-- RECORDS TO PROCESS follows --

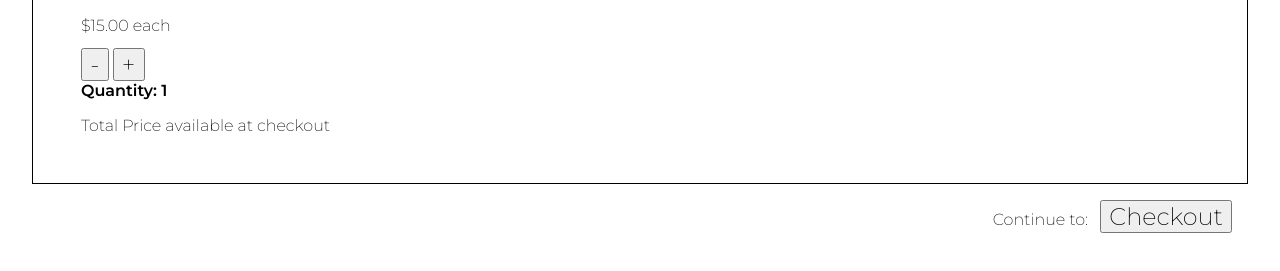
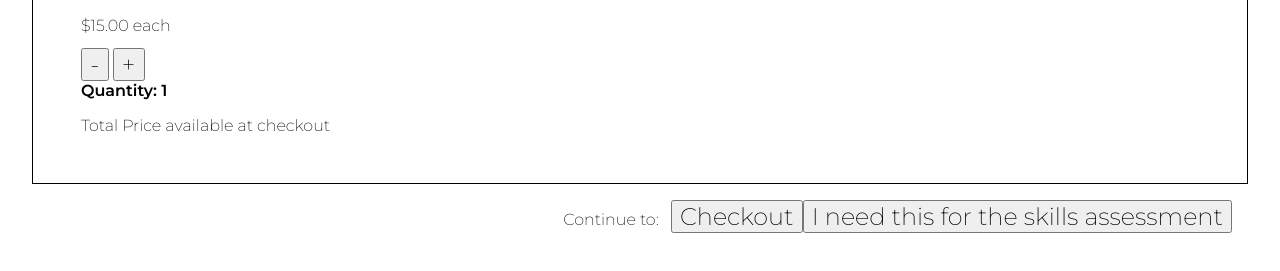
Before and after one commit to hinchley2018/FSI-Shopping-Cart-Mock-Assessment-Solution, a website: page index.html in a window 1280 px wide. Shown: the part 135-406 px from the top of the page. Drawn offline with Linux system fonts and the light colour scheme.

Commit message:
added button

```diff
--- a/index.html
+++ b/index.html
@@ -34,6 +34,7 @@
         <div class="cart-checkout">
             <p>Continue to:</p>
             <button class="btn-checkout">Checkout</button>
+            <button>I need this for the skills assessment</button>
         </div>
     </div>
     <script src="assets/script.js"></script>
```
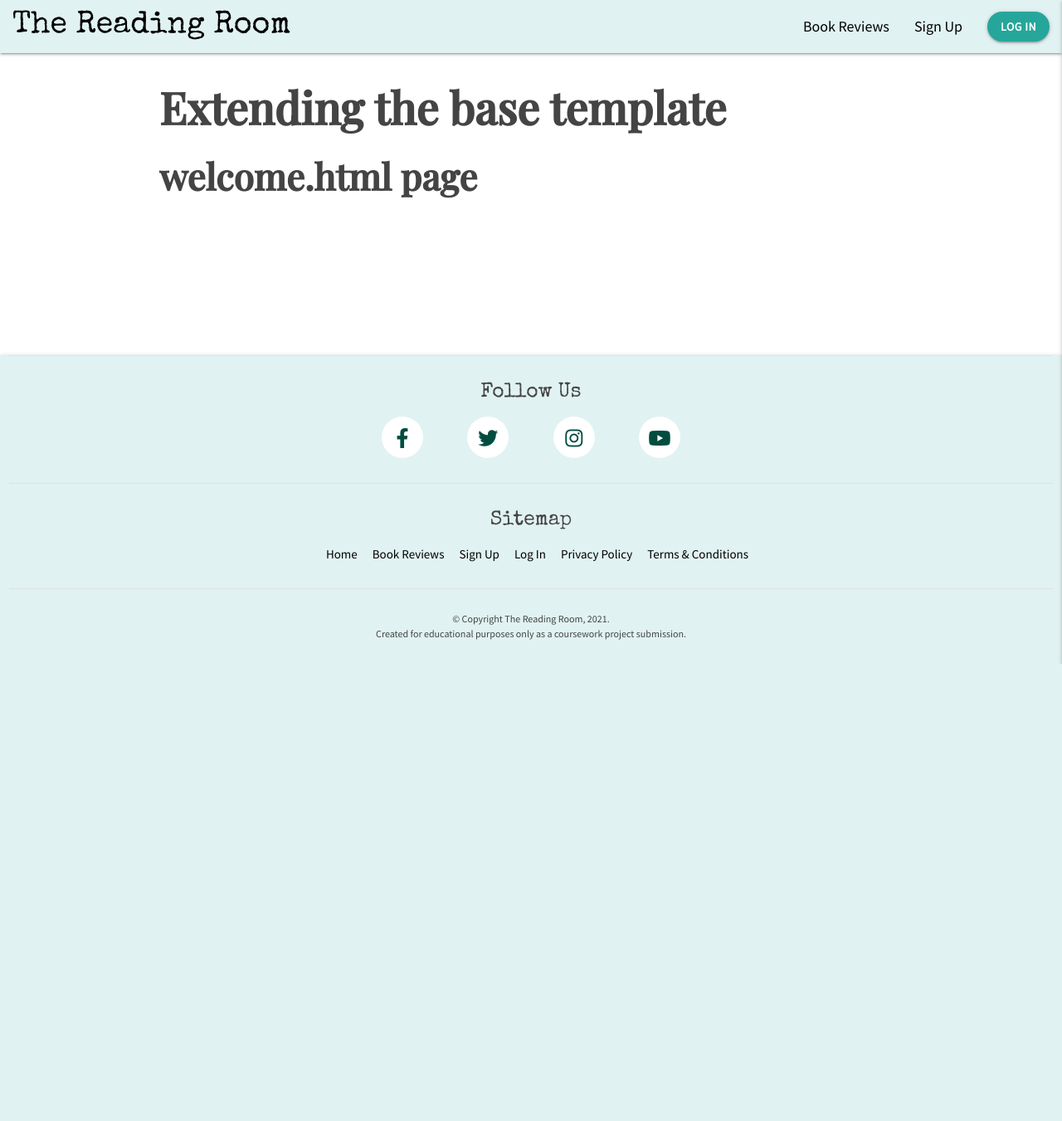
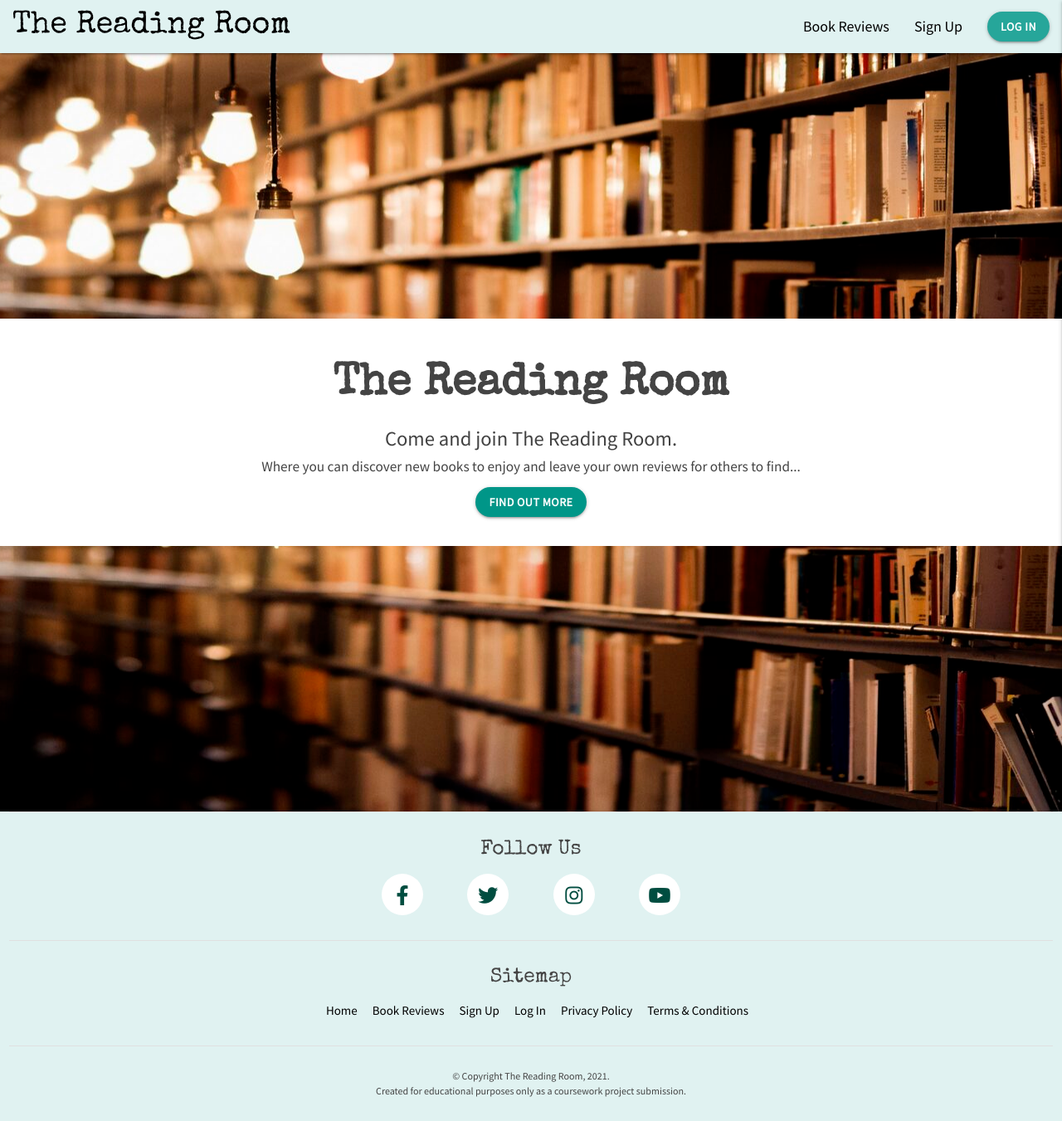
Before and after one commit to simonjvardy/the-reading-room, a Flask app: page / in a window 1280 px wide. Shown: the whole page at 83% size. Before the commit the page ends 800 px from the top, so only its background shows below. Run offline with Flask 2, Linux system fonts and the light colour scheme; some libraries are stand-ins or nearby versions.

Commit message:
Dev: Update Welcome page with styling and content

```diff
--- a/static/css/style.css
+++ b/static/css/style.css
@@ -141,12 +141,12 @@ a#delete-btn:hover {
 }
 
 
-/* -------------------------------------PROFILE PAGE Section */
+/* -------------------------------------PROFILE PAGE Specific Section */
 
 #profile {
     margin-top: 2vh;
     margin-bottom: 2vh;
-}*/
+}
 
 /* -------------------------------------MANAGE-GENRES Specific Section */
 
--- /dev/null
+++ b/static/css/welcome.css
@@ -0,0 +1,32 @@
+/* -------------------------------------WELCOME PAGE Specific Section */
+
+
+body {
+    background: red;
+}
+
+.parallax-container {
+    height: 40vh;
+}
+
+#welcome-header {
+    font-family: 'Special Elite', serif;
+}
+
+h5,
+h6 {
+    font-family: 'Source Sans Pro', sans-serif;
+}
+
+#welcome-btn {
+    margin-top: 1vh;
+}
+
+/* -------------------------------------Responsive Design - MOBILE */
+
+/* Reduce the Parallax image for smaller device sizes */
+@media screen and (max-width: 483px) {
+    .parallax-container {
+    height: 30vh;
+    }
+}
--- a/static/js/script.js
+++ b/static/js/script.js
@@ -3,6 +3,7 @@
 
   $(document).ready(function(){
     $('.sidenav').sidenav({edge: "right"});
+    $('.parallax').parallax();
     $('.collapsible').collapsible();
     $('select').formSelect();
     $('input#input_text, textarea#textarea2').characterCounter();
--- a/templates/base.html
+++ b/templates/base.html
@@ -40,6 +40,7 @@
 
 <body>
 
+    <!-- Nav bar elements are placed in a separate partial HTML file -->
     <header>
         {% include 'includes/navbar.html' ignore missing %}
     </header>
@@ -59,11 +60,25 @@
         {% endwith %}
     </section>
 
+    <!--
+        This block sits outside the Materialize CSS container class 70% width
+        allowing a full page width hero image / CTA on the welcome page
+    -->
+    <section>
+        {% block cta_image %}
+        {% endblock %}
+    </section>
+
+    <!--
+        Materialize CSS container class places main content in a 70% width
+        page layout
+    -->
     <main class="container">
         {% block content %}
         {% endblock %}
     </main>
 
+    <!-- Footer elements are placed in a separate partial HTML file -->
     <footer>
         {% include 'includes/footer.html' ignore missing %}
     </footer>
--- a/templates/welcome.html
+++ b/templates/welcome.html
@@ -1,7 +1,30 @@
 {% extends "base.html" %}
-{% block content %}
+{% block styles %}
+    <!-- Specific styling for major elements on this page only -->
+    <link rel="stylesheet"
+        href="{{ url_for('static', filename='css/welcome.css') }}" type="text/css">
+{% endblock %}
 
-    <h2>Extending the base template</h2>
-    <h3>welcome.html page</h3>
-
+{% block cta_image %}
+    <div class="parallax-container">
+        <div class="parallax"><img src="../static/images/bookshelf-1920x1080.jpg"></div>
+    </div>
+    <div class="section white center-align">
+        <div class="row container">
+            <h2 id="welcome-header" class="header">The Reading Room</h2>
+            <h5 class="grey-text text-darken-3 lighten-3">
+                Come and join The Reading Room.
+            </h5>
+            <h6>
+                Where you can discover new books to enjoy
+                and leave your own reviews for others to find...
+            </h6>
+            <a href="{{ url_for('get_reviews') }}" id="welcome-btn" class="teal btn pill-btn">
+                FIND OUT MORE
+            </a>
+        </div>
+    </div>
+    <div class="parallax-container">
+        <div class="parallax"><img src="../static/images/bookshelf-1920x1080.jpg"></div>
+    </div>
 {% endblock %}
```
Also changed, not shown: static/images/am-i-responsive-placeholder.png (deleted), static/images/bookshelf-1920x1080.jpg (added), static/images/bookshelf.jpg (added), wireframes/am-i-responsive-placeholder.png (added).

-- RECORDS TO PROCESS concluded --

(TO DO): Report, from the entries above, each line where "family" is found.

(ANSWER TO THE EXERCISE):
+    font-family: 'Special Elite', serif;
+    font-family: 'Source Sans Pro', sans-serif;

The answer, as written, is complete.